I occasionally need to make minor source modifications to standard Ubuntu packages for use on a collection of servers that I manage. I would like to publish these on a PPA (such as launchpad.net) so that I can install and keep them up to date through all of the usual mechanisms (unattended-upgrades, e.g.). What is the proper way to guarantee that a given package on my PPA will supersede any official release? This does not appear to be a job for holding or pinning, as I essentially want to branch the release sequence, not include or exclude specific versions. With my limited knowledge, I can speculate on a few possible directions.
The most correct option would be to somehow instruct apt to ignore a particular package in the official repositories, as if it never existed. I haven't found this kind of fine-grained control in apt.
Option two is to manipulate the version number such that my package is guaranteed to have a higher version than any official release. Would this be possible--at least with a very high probability--by abusing the epoch component of the version number? And how much private shame would I have to endure?
The least appealing option is to rename existing packages with a private suffix (libfoo-mycompany) to make them completely independent. Due to the strong naming conventions used by the Debian package manager, this can be a trying exercise for non-trivial packages. This is what I'm trying to avoid.
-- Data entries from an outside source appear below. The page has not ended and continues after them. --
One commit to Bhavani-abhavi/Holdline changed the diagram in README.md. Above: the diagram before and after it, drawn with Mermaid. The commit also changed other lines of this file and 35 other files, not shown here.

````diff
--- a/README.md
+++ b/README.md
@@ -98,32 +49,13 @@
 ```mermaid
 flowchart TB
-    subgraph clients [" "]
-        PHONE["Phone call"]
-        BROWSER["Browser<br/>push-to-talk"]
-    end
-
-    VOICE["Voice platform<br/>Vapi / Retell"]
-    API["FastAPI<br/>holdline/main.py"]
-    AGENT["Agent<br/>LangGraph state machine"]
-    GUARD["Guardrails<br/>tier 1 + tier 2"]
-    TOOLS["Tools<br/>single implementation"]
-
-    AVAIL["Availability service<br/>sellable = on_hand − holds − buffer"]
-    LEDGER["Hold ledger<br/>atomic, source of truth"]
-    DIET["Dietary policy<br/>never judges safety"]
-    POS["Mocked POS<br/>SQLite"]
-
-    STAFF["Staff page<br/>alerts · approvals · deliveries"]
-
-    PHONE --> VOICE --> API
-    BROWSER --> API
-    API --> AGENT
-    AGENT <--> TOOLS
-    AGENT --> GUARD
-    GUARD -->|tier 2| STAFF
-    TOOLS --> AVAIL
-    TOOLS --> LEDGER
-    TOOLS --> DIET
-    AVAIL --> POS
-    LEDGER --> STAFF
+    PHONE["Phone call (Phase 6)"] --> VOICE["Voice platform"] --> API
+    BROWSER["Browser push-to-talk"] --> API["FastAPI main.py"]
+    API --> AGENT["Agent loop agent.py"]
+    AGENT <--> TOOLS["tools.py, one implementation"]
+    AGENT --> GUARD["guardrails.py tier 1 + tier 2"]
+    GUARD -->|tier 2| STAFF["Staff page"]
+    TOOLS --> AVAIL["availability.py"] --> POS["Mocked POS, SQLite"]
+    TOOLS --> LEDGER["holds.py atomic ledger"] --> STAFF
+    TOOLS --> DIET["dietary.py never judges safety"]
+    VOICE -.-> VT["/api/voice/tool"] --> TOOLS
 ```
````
Option four is the obvious solution that I completely overlooked, even after hours of searching through documentation, and which someone here is dying to point out.